**What you should do**. Check which lines of the entries that follow hold "header", then give the number of those lines and nothing more.

**Records for this task**.
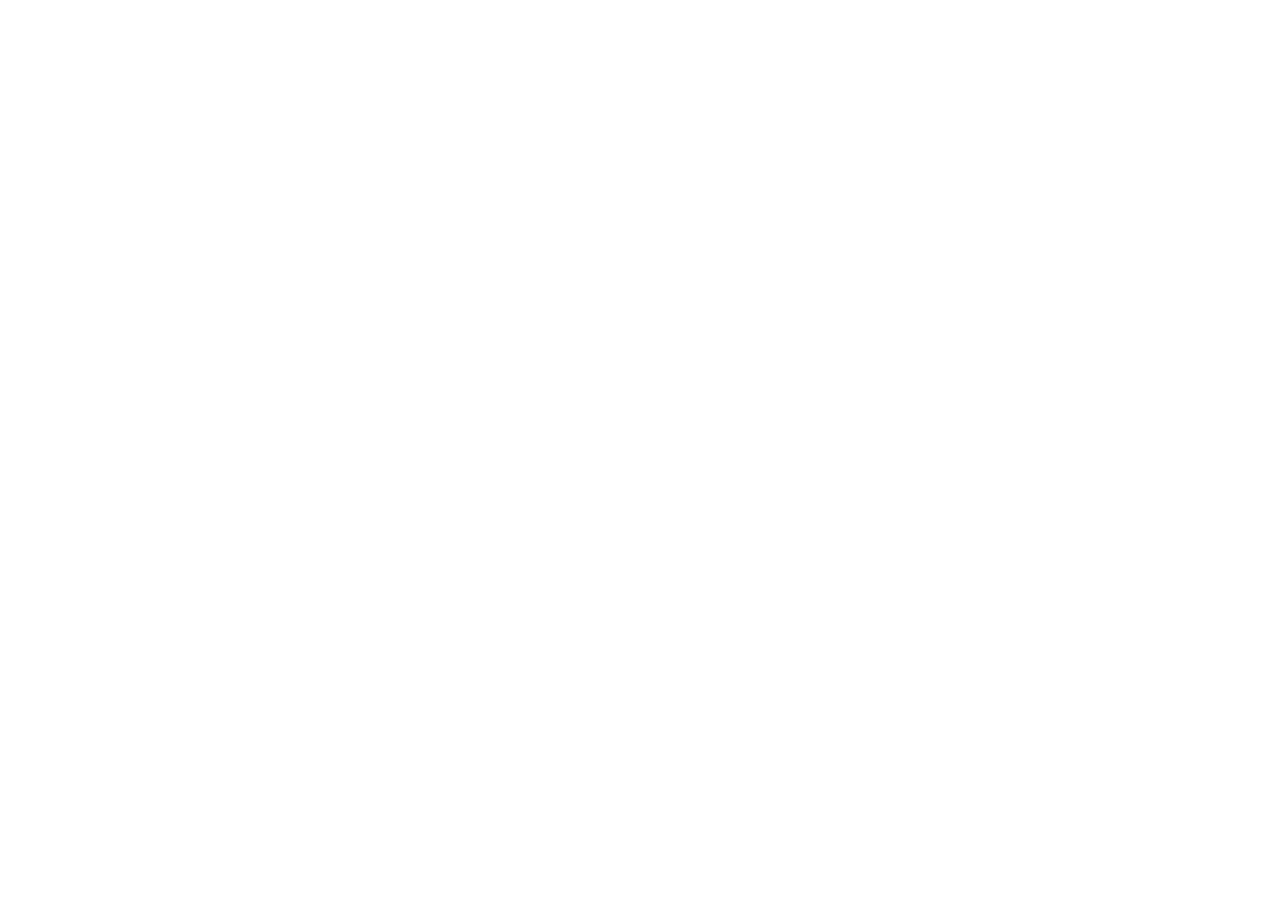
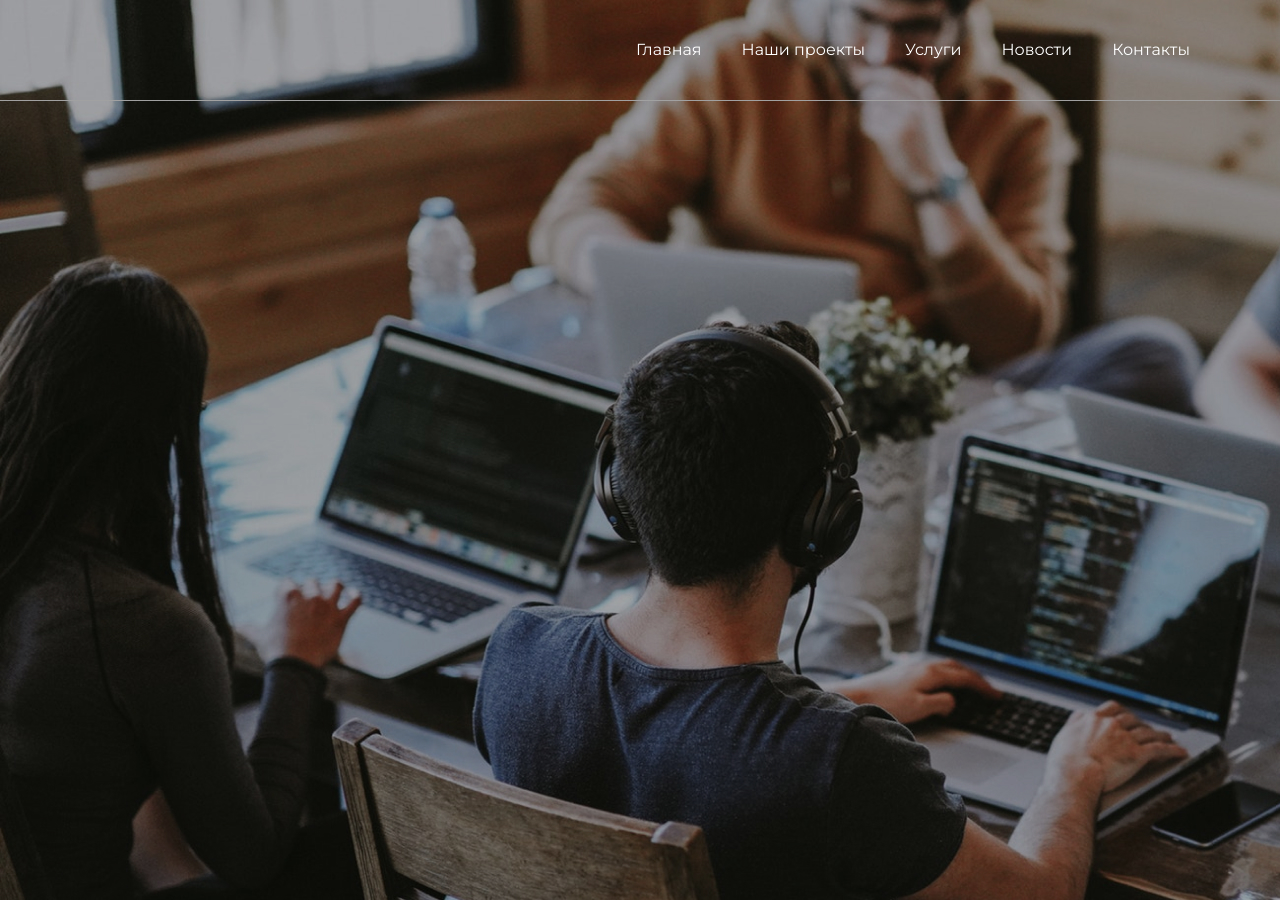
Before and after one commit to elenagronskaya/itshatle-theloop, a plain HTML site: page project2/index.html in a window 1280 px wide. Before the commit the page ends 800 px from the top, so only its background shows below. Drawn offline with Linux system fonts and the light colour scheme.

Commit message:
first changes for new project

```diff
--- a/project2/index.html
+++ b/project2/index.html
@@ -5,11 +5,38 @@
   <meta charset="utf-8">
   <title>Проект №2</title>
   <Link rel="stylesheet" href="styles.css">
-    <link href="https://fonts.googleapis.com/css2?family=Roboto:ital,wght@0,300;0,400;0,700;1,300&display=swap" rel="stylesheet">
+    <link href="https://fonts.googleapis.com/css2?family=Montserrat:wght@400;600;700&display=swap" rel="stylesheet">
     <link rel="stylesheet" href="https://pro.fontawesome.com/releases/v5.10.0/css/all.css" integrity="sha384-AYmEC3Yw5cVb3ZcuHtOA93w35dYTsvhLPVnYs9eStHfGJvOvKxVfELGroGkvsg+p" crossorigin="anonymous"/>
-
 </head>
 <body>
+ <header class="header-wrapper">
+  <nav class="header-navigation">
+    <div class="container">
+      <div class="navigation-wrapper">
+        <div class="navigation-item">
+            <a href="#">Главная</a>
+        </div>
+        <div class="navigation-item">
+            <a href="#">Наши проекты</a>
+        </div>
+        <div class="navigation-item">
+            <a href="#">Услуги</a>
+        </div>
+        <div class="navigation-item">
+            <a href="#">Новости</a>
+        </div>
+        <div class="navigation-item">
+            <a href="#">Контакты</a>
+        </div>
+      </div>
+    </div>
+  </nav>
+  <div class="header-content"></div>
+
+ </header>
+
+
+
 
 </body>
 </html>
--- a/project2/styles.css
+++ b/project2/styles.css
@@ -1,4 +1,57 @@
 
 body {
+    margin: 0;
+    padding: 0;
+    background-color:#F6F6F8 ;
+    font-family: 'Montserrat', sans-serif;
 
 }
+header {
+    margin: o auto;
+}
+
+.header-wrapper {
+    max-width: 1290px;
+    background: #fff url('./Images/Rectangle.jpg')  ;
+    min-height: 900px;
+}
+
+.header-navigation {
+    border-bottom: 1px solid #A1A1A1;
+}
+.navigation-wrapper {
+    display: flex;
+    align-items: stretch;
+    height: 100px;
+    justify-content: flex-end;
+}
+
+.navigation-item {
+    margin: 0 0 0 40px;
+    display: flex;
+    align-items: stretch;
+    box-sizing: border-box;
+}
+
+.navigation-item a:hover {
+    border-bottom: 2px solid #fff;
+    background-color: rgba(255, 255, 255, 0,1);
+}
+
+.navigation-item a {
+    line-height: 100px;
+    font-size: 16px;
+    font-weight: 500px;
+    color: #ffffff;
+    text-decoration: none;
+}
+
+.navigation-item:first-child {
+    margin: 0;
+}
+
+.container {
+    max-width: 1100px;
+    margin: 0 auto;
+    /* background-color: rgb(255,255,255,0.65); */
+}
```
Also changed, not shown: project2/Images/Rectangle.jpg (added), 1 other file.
--
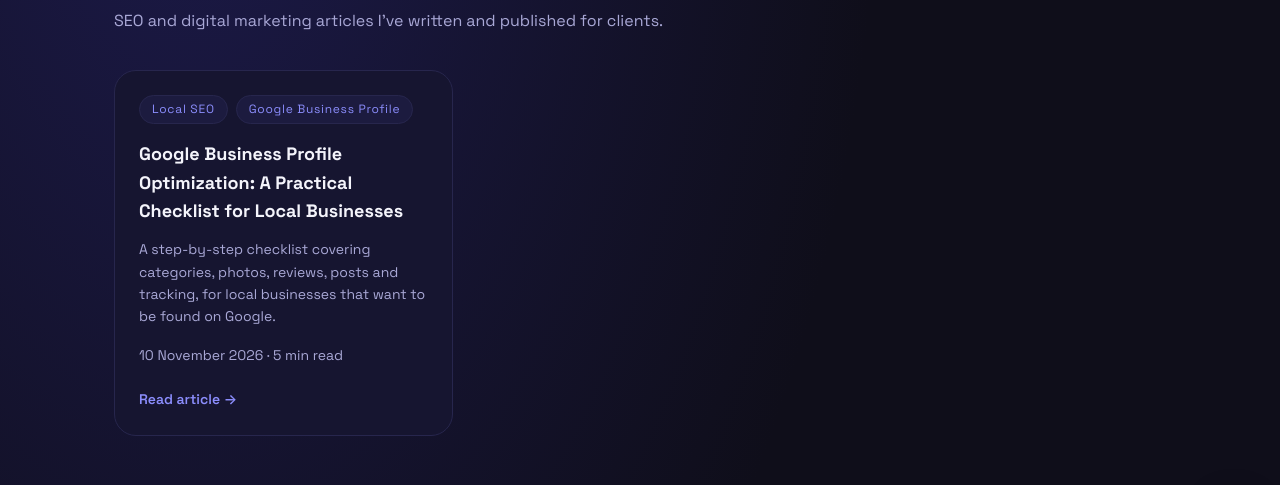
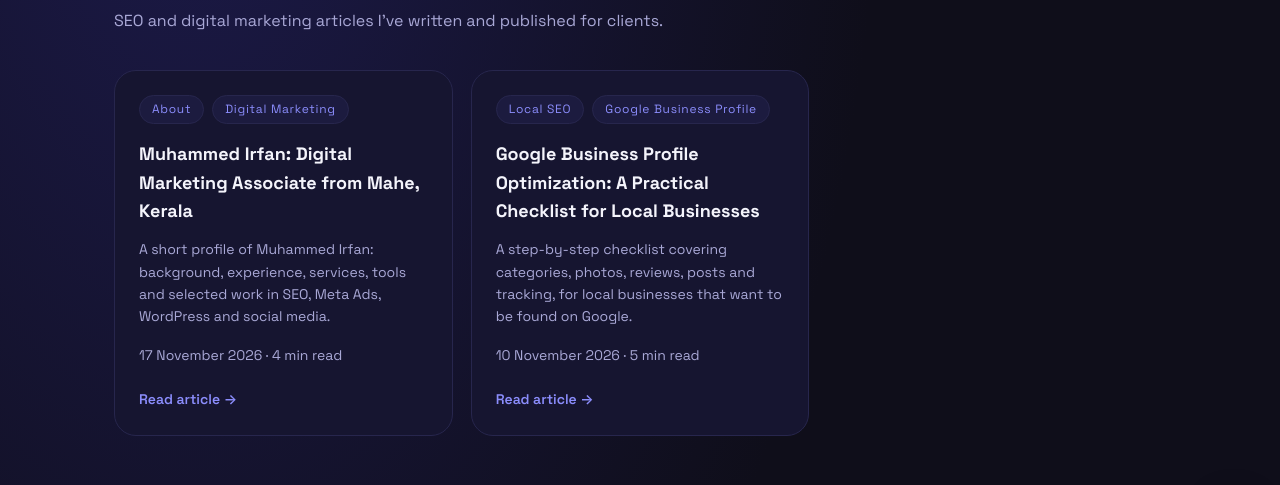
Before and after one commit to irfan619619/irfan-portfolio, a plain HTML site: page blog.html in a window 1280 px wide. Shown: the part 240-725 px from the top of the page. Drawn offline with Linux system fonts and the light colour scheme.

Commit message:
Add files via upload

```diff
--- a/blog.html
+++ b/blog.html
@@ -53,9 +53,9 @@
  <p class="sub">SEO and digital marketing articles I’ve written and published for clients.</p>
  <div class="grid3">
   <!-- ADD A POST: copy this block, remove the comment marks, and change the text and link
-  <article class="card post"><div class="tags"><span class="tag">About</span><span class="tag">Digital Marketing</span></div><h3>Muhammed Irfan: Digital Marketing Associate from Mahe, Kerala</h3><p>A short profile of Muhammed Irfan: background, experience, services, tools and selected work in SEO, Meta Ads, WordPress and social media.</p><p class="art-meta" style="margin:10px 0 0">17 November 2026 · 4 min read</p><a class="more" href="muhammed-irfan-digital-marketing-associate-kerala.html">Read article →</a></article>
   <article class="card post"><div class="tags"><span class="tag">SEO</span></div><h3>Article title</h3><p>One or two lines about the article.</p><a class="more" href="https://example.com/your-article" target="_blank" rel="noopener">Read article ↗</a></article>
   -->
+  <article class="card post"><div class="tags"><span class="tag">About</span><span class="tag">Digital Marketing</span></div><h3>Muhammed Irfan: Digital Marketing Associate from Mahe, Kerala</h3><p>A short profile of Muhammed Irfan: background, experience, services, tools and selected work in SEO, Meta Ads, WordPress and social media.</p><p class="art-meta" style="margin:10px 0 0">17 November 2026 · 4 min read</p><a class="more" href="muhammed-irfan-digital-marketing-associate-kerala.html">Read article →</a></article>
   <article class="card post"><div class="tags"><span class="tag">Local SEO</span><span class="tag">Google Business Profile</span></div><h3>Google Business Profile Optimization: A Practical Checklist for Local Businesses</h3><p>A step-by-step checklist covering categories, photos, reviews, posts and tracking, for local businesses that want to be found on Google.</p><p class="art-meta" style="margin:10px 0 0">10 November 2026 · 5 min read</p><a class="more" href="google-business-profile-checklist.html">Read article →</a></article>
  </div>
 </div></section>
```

**Solution**. 7